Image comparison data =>

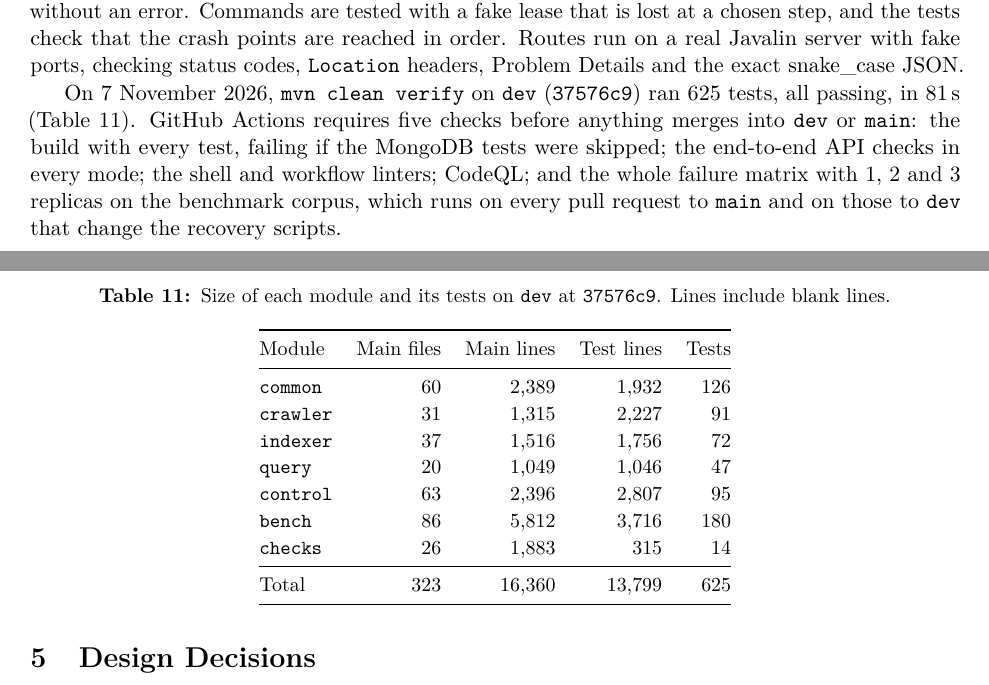
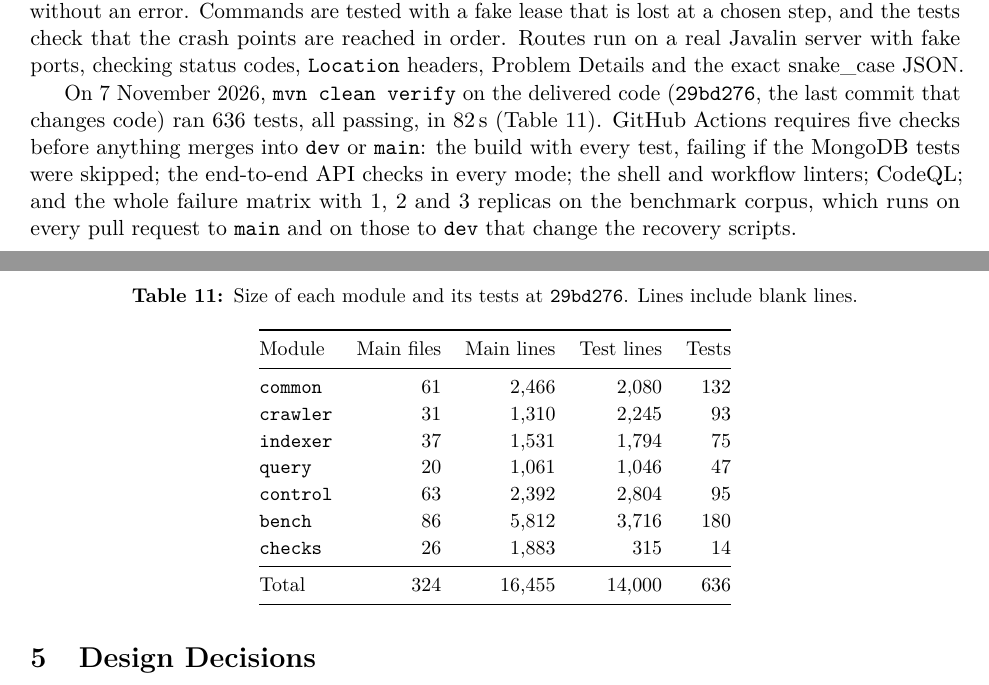
Before and after one commit to Query-Tarantino/stage_2, a LaTeX document (report/QueryTarantino_Stage2_Report.tex, which reads report/sections/implementation.tex): two parts of pages 16 and 17 of 35, joined at a grey line, cut so that both start at the same text. Compiled offline with pdfLaTeX.

Commit message:
Describe the delivered code in the report
The crawler and the indexer now check the header as well as the body,
the review after the campaign fixed ten defects, and the test table
counts the 636 tests of the last commit that changes code.

```diff
--- a/report/sections/implementation.tex
+++ b/report/sections/implementation.tex
@@ -275,8 +276,8 @@ one rebuild without an error. Commands are tested with a fake lease that is lost
 that the crash points are reached in order. Routes run on a real Javalin server with fake ports, checking status
 codes, \code{Location} headers, Problem Details and the exact snake\_case JSON.
 
-On 7 November 2026, \texttt{mvn clean verify} on \code{dev} (\code{37576c9}) ran 625 tests, all passing, in 81\,s
-(Table~\ref{tab:tests}). GitHub Actions requires five checks before anything merges into \code{dev} or \code{main}:
+On 7 November 2026, \texttt{mvn clean verify} on the delivered code (\code{29bd276}, the last commit that changes code)
+ran 636 tests, all passing, in 82\,s (Table~\ref{tab:tests}). GitHub Actions requires five checks before anything merges into \code{dev} or \code{main}:
 the build with every test, failing if the MongoDB tests were skipped; the end-to-end API checks in every mode; the shell
 and workflow linters; CodeQL; and the whole failure matrix with 1, 2 and 3 replicas on the benchmark corpus, which runs
 on every pull request to \code{main} and on those to \code{dev} that change the recovery scripts.
@@ -284,21 +285,21 @@ on every pull request to \code{main} and on those to \code{dev} that change the
 \begin{table}[ht]
 \centering
 \small
-\caption{Size of each module and its tests on \code{dev} at \code{37576c9}. Lines include blank lines.}
+\caption{Size of each module and its tests at \code{29bd276}. Lines include blank lines.}
 \label{tab:tests}
 \begin{tabular}{@{}lrrrr@{}}
 \toprule
 Module & Main files & Main lines & Test lines & Tests \\
 \midrule
-\code{common} & 60 & 2{,}389 & 1{,}932 & 126 \\
-\code{crawler} & 31 & 1{,}315 & 2{,}227 & 91 \\
-\code{indexer} & 37 & 1{,}516 & 1{,}756 & 72 \\
-\code{query} & 20 & 1{,}049 & 1{,}046 & 47 \\
-\code{control} & 63 & 2{,}396 & 2{,}807 & 95 \\
+\code{common} & 61 & 2{,}466 & 2{,}080 & 132 \\
+\code{crawler} & 31 & 1{,}310 & 2{,}245 & 93 \\
+\code{indexer} & 37 & 1{,}531 & 1{,}794 & 75 \\
+\code{query} & 20 & 1{,}061 & 1{,}046 & 47 \\
+\code{control} & 63 & 2{,}392 & 2{,}804 & 95 \\
 \code{bench} & 86 & 5{,}812 & 3{,}716 & 180 \\
 \code{checks} & 26 & 1{,}883 & 315 & 14 \\
 \midrule
-Total & 323 & 16{,}360 & 13{,}799 & 625 \\
+Total & 324 & 16{,}455 & 14{,}000 & 636 \\
 \bottomrule
 \end{tabular}
 \end{table}
```
Also changed, not shown: report/sections/benchmarks.tex (+1 -1 lines), report/sections/implementation.tex (7 more changed lines).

Requirement => With the pictures removed, print the entries above exactly.

Response box =>
Before and after one commit to Query-Tarantino/stage_2, a LaTeX document (report/QueryTarantino_Stage2_Report.tex, which reads report/sections/implementation.tex): two parts of pages 16 and 17 of 35, joined at a grey line, cut so that both start at the same text. Compiled offline with pdfLaTeX.

Commit message:
Describe the delivered code in the report
The crawler and the indexer now check the header as well as the body,
the review after the campaign fixed ten defects, and the test table
counts the 636 tests of the last commit that changes code.

```diff
--- a/report/sections/implementation.tex
+++ b/report/sections/implementation.tex
@@ -275,8 +276,8 @@ one rebuild without an error. Commands are tested with a fake lease that is lost
 that the crash points are reached in order. Routes run on a real Javalin server with fake ports, checking status
 codes, \code{Location} headers, Problem Details and the exact snake\_case JSON.
 
-On 7 November 2026, \texttt{mvn clean verify} on \code{dev} (\code{37576c9}) ran 625 tests, all passing, in 81\,s
-(Table~\ref{tab:tests}). GitHub Actions requires five checks before anything merges into \code{dev} or \code{main}:
+On 7 November 2026, \texttt{mvn clean verify} on the delivered code (\code{29bd276}, the last commit that changes code)
+ran 636 tests, all passing, in 82\,s (Table~\ref{tab:tests}). GitHub Actions requires five checks before anything merges into \code{dev} or \code{main}:
 the build with every test, failing if the MongoDB tests were skipped; the end-to-end API checks in every mode; the shell
 and workflow linters; CodeQL; and the whole failure matrix with 1, 2 and 3 replicas on the benchmark corpus, which runs
 on every pull request to \code{main} and on those to \code{dev} that change the recovery scripts.
@@ -284,21 +285,21 @@ on every pull request to \code{main} and on those to \code{dev} that change the
 \begin{table}[ht]
 \centering
 \small
-\caption{Size of each module and its tests on \code{dev} at \code{37576c9}. Lines include blank lines.}
+\caption{Size of each module and its tests at \code{29bd276}. Lines include blank lines.}
 \label{tab:tests}
 \begin{tabular}{@{}lrrrr@{}}
 \toprule
 Module & Main files & Main lines & Test lines & Tests \\
 \midrule
-\code{common} & 60 & 2{,}389 & 1{,}932 & 126 \\
-\code{crawler} & 31 & 1{,}315 & 2{,}227 & 91 \\
-\code{indexer} & 37 & 1{,}516 & 1{,}756 & 72 \\
-\code{query} & 20 & 1{,}049 & 1{,}046 & 47 \\
-\code{control} & 63 & 2{,}396 & 2{,}807 & 95 \\
+\code{common} & 61 & 2{,}466 & 2{,}080 & 132 \\
+\code{crawler} & 31 & 1{,}310 & 2{,}245 & 93 \\
+\code{indexer} & 37 & 1{,}531 & 1{,}794 & 75 \\
+\code{query} & 20 & 1{,}061 & 1{,}046 & 47 \\
+\code{control} & 63 & 2{,}392 & 2{,}804 & 95 \\
 \code{bench} & 86 & 5{,}812 & 3{,}716 & 180 \\
 \code{checks} & 26 & 1{,}883 & 315 & 14 \\
 \midrule
-Total & 323 & 16{,}360 & 13{,}799 & 625 \\
+Total & 324 & 16{,}455 & 14{,}000 & 636 \\
 \bottomrule
 \end{tabular}
 \end{table}
```
Also changed, not shown: report/sections/benchmarks.tex (+1 -1 lines), report/sections/implementation.tex (7 more changed lines).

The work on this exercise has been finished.